## [INPUT]
┌────────

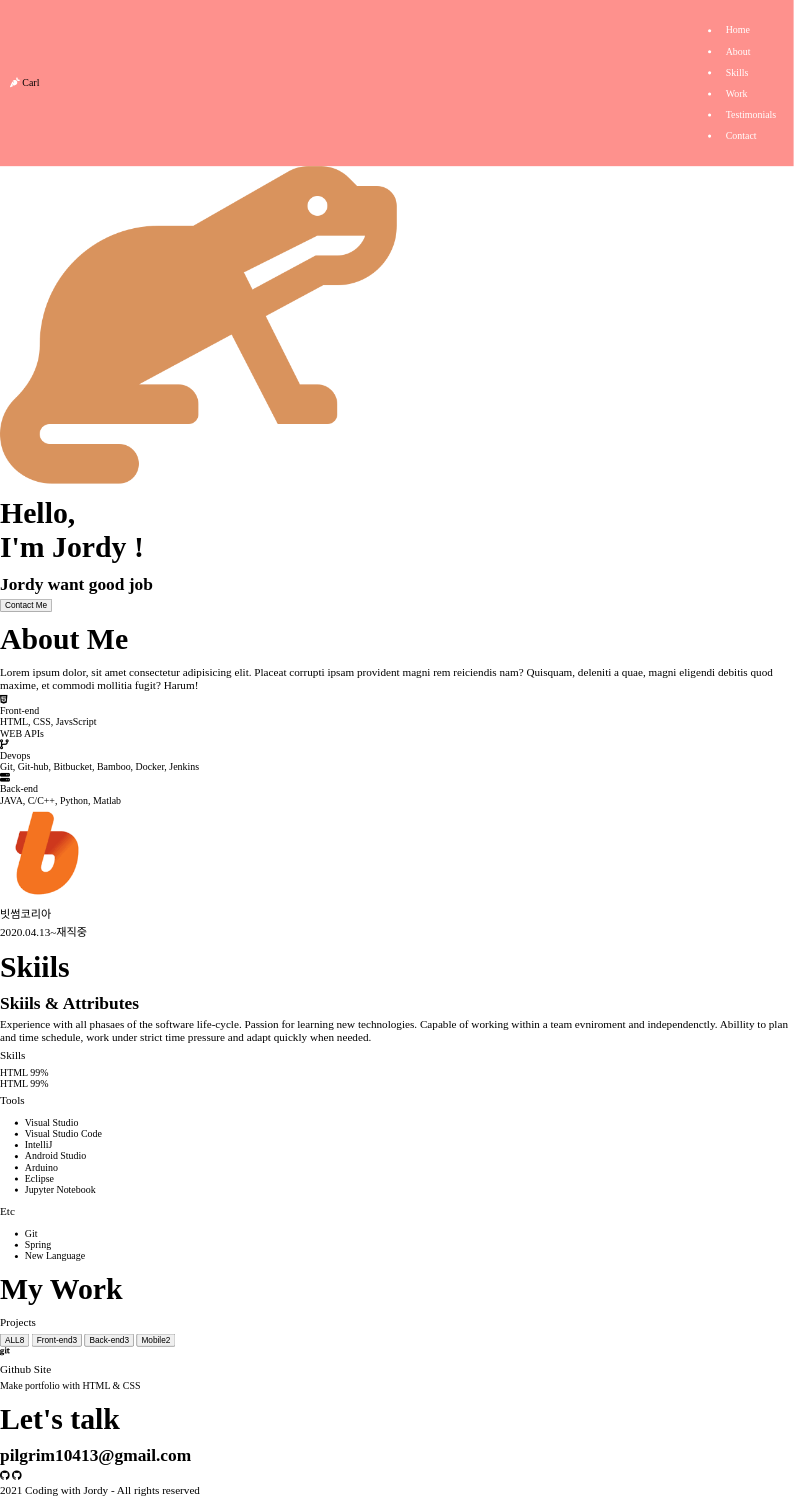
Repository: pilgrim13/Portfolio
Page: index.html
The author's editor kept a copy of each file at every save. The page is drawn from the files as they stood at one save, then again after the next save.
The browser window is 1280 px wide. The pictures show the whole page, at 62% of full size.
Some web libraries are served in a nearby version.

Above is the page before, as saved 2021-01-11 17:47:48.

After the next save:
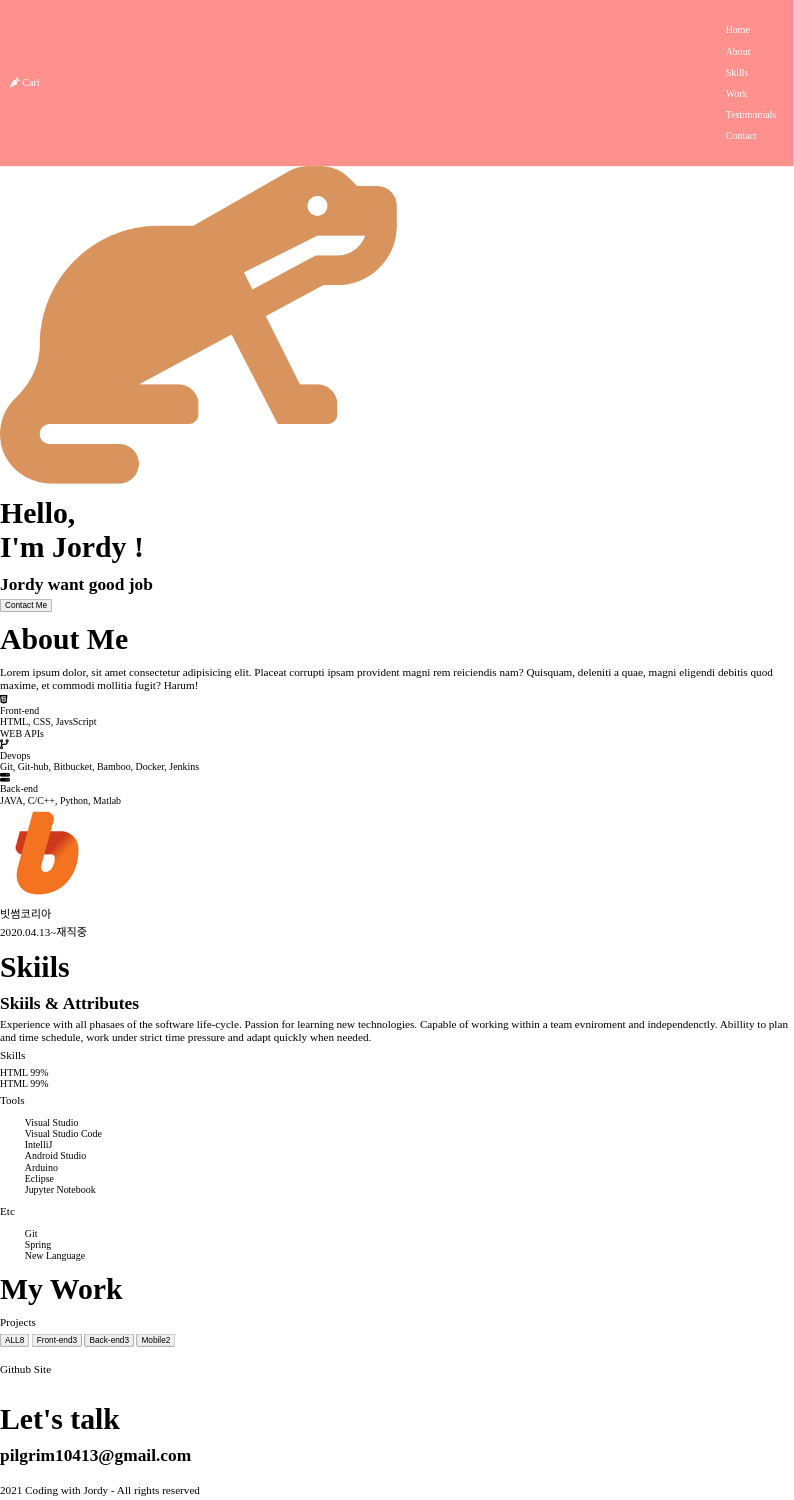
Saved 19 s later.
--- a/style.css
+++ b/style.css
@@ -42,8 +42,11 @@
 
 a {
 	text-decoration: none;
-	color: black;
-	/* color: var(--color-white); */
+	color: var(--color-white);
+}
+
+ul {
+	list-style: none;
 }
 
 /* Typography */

└────────
┌────────

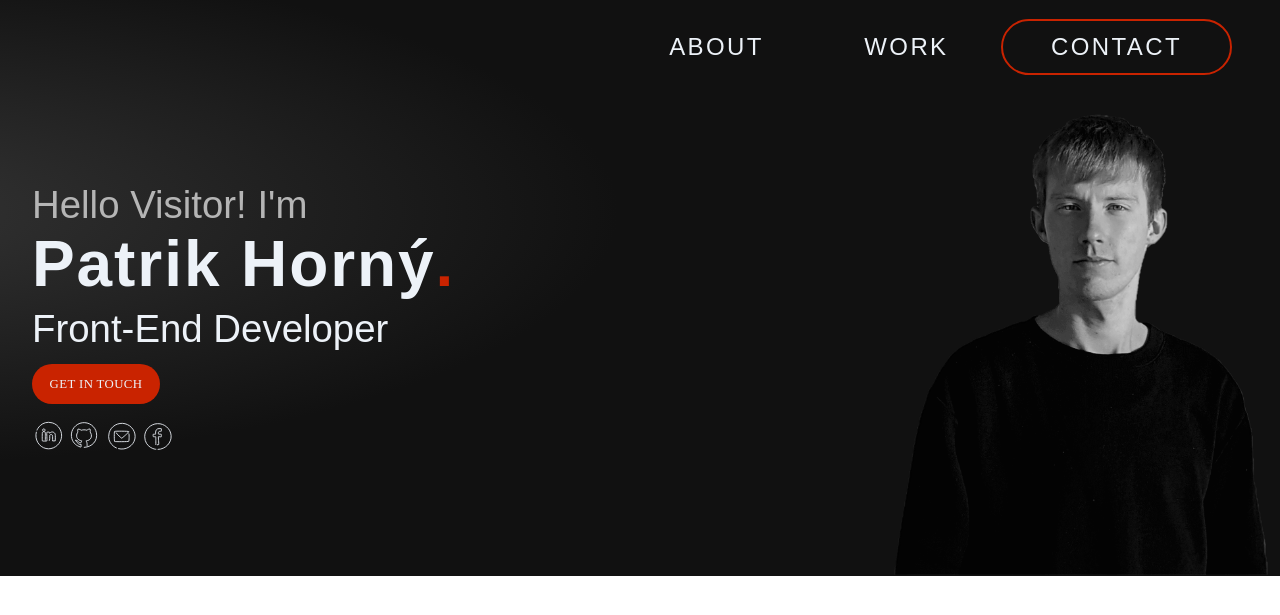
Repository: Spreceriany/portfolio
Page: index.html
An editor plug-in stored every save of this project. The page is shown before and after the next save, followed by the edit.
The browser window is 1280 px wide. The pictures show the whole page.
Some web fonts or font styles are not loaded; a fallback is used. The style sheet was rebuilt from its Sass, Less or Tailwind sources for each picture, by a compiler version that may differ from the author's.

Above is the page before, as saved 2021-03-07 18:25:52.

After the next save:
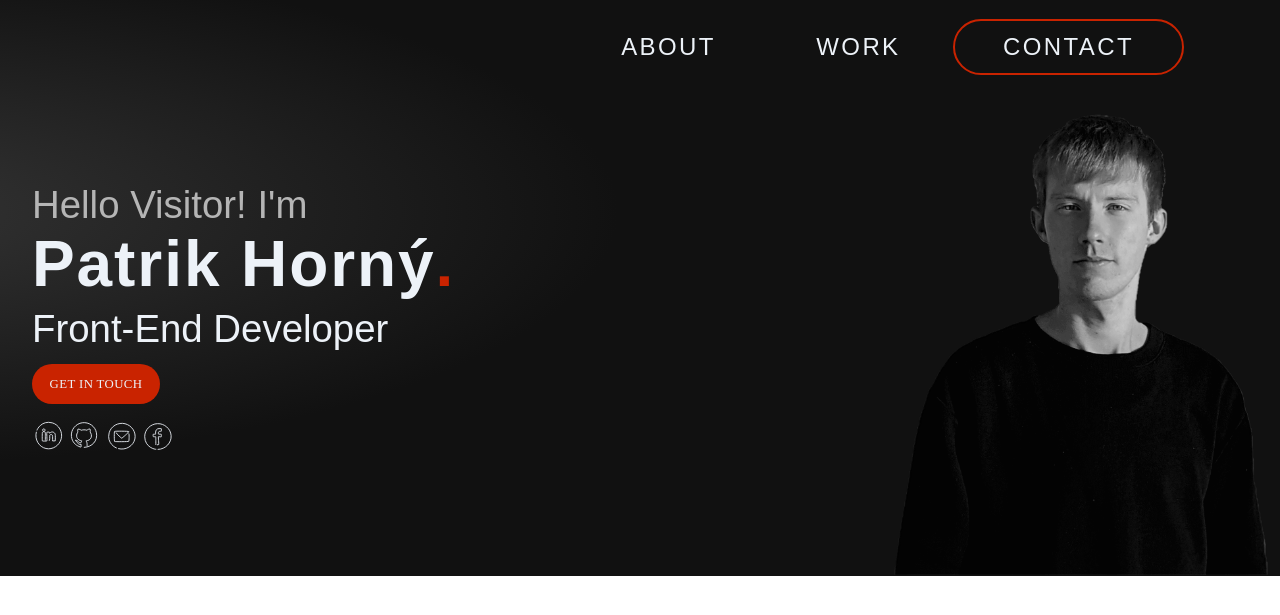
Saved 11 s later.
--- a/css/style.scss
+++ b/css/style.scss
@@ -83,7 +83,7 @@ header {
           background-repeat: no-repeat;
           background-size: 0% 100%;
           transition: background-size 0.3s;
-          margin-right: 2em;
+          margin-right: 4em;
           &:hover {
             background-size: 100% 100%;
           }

└────────

## [WHAT TO WORK ON]
Where does the word "color" appear in the listing above? Copy every line that holds it.

## [EXERCISE SOLUTION]
-	color: black;
-	/* color: var(--color-white); */
+	color: var(--color-white);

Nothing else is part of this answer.